Well, I finally did it. I finally made it to the Lansing Area Ukulele Group (L.A.U.G.H.) meet-up held this past weekend. I have to admit, I thought these meetings would be a bit more informal, with people walking around and trading tips and licks with their fellows. The reality was actually a bit more organized and, having experienced it, a little better than I had imagined, as there were music charts (easy to follow), a leader (Dave Pasant) and the sound of 20 ukuleles all playing in unison.
having ridden my scooter, Blu-B, along the backroads from Flint to East Lansing, but I was able to pick up my music and find a chair between a man and woman in the back row. The music stands had all been taken by that point (note to self: strap a stand along with my ukulele case to my scooter Blu-B’s backseat next time), so I shared one with a nice gentleman whose name I did not catch. In one of those strange moments of knowing you’re in the right place—what author Squire Rushnell calls God Winks—the woman seated on my other side was playing a Cordoba ukulele just like the one I have at home (minus the new bridge, Worth clears, and Jake Shimabukuro signature).
The group was lead by ukulele expert Dave Pasant, who took us through some pretty challenging pieces, including a jazzy blues piece that had us all over the fret board.

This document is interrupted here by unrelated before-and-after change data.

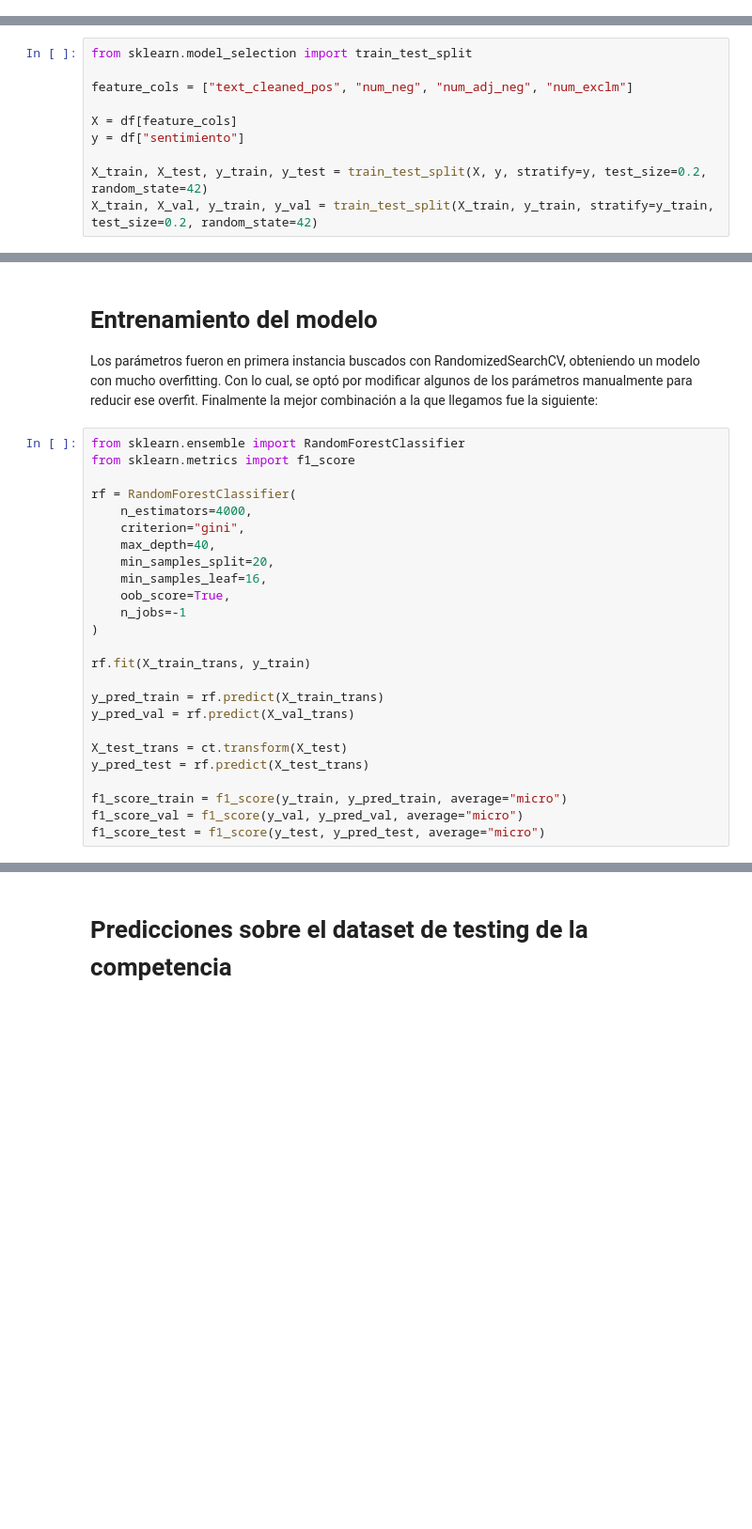
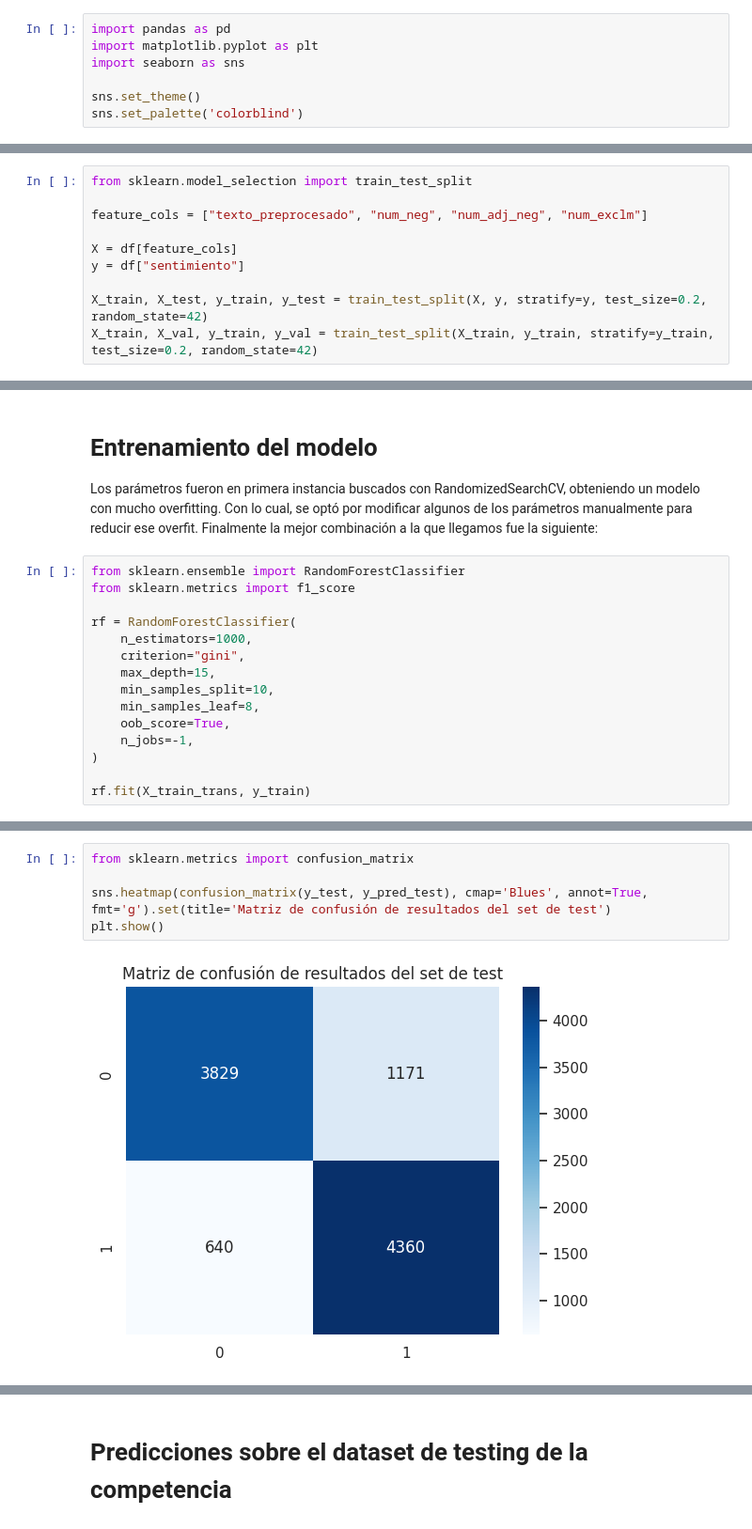
Before and after one commit to regexPattern/fiuba-organizacion-de-datos, a Jupyter notebook: tp2/notebooks/7506R_TP2_GRUPO11_ENTREGA_N3.ipynb, the cells around one changed output, grey strips where cells are left out. Shown at 94% size. Saved outputs shown, nothing was run; the diff lists cells and outputs as text; blank space fills up the shorter version.

```diff
--- a/tp2/notebooks/7506R_TP2_GRUPO11_ENTREGA_N3.ipynb
+++ b/tp2/notebooks/7506R_TP2_GRUPO11_ENTREGA_N3.ipynb
@@ -13,3 +11,10 @@ import pandas as pd
+# %%
+import pandas as pd
+import matplotlib.pyplot as plt
+import seaborn as sns
+
+sns.set_theme()
+sns.set_palette('colorblind')
 # %% [markdown]
  # Carga de datos
 # %% [markdown]
@@ -28,7 +33,7 @@ df.head()
 # %%
 from sklearn.model_selection import train_test_split
 
-feature_cols = ["text_cleaned_pos", "num_neg", "num_adj_neg", "num_exclm"]
+feature_cols = ["texto_preprocesado", "num_neg", "num_adj_neg", "num_exclm"]
 
 X = df[feature_cols]
 y = df["sentimiento"]
@@ -67,23 +74,13 @@ from sklearn.ensemble import RandomForestClassifier
 from sklearn.metrics import f1_score
 
 rf = RandomForestClassifier(
-    n_estimators=4000,
+    n_estimators=1000,
     criterion="gini",
-    max_depth=40,
-    min_samples_split=20,
-    min_samples_leaf=16,
+    max_depth=15,
+    min_samples_split=10,
+    min_samples_leaf=8,
     oob_score=True,
-    n_jobs=-1
+    n_jobs=-1,
 )
 
 rf.fit(X_train_trans, y_train)
-
-y_pred_train = rf.predict(X_train_trans)
-y_pred_val = rf.predict(X_val_trans)
-
-X_test_trans = ct.transform(X_test)
-y_pred_test = rf.predict(X_test_trans)
-
-f1_score_train = f1_score(y_train, y_pred_train, average="micro")
-f1_score_val = f1_score(y_val, y_pred_val, average="micro")
-f1_score_test = f1_score(y_test, y_pred_test, average="micro")
@@ -99,0 +140,7 @@ test       - 0.8311 - (3.602% de diferencia con train)
+# %%
+from sklearn.metrics import confusion_matrix
+
+sns.heatmap(confusion_matrix(y_test, y_pred_test), cmap='Blues', annot=True, fmt='g').set(title='Matriz de confusión de resultados del set de test')
+plt.show()
+# %% [output]
+[figure, added]
```
Also changed, not shown: parts of 22 cells of this notebook, 17 other files.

I think my favorite song of the morning was “All of Me,” which I plan to work on and add to my repertoire.
I can’t tell you how much fun it is to hear a whole room of ukuleles, and I wonder if sometime in the future we might work out some harmonies – “sopranos play the melody, concerts take the color notes, and tenors do the chords.”
As I said, there were about twenty of us there, with men out-numbering women about two to one. According to Dave, this was a rather light turnout as they usually get about 30 or so members. I was hoping there might be a little socializing afterwards—I would have loved to get a closer look at some of the vintage sopranos—but most of the crowd, who ranged in age from mid-thirties to sixties, was packed up and gone within minutes, although I saw a few in the salesroom upstairs.
Highlight of the get-together was meeting Stan Werbin, President of Elderly Instruments. Anyone who plays acoustic stringed instruments (and electric ones, too, for that matter) knows that meeting Stan is like being a computer geek and meeting Steve Jobs or Bill Gates. Stan was right there playing with us, Hawaiian shirt and all. Nice of him to host this event, and, as far as I can tell, it’s all free!
One last God Wink; a few posts ago I wrote about the connection between scooters and ukuleles. Seems that Dave Pasant is a scooterist as well. Not only that, but he knows the other scooterist I wrote about in that previous post. Small world, great minds, whatever. Guess I was just where I was supposed to be.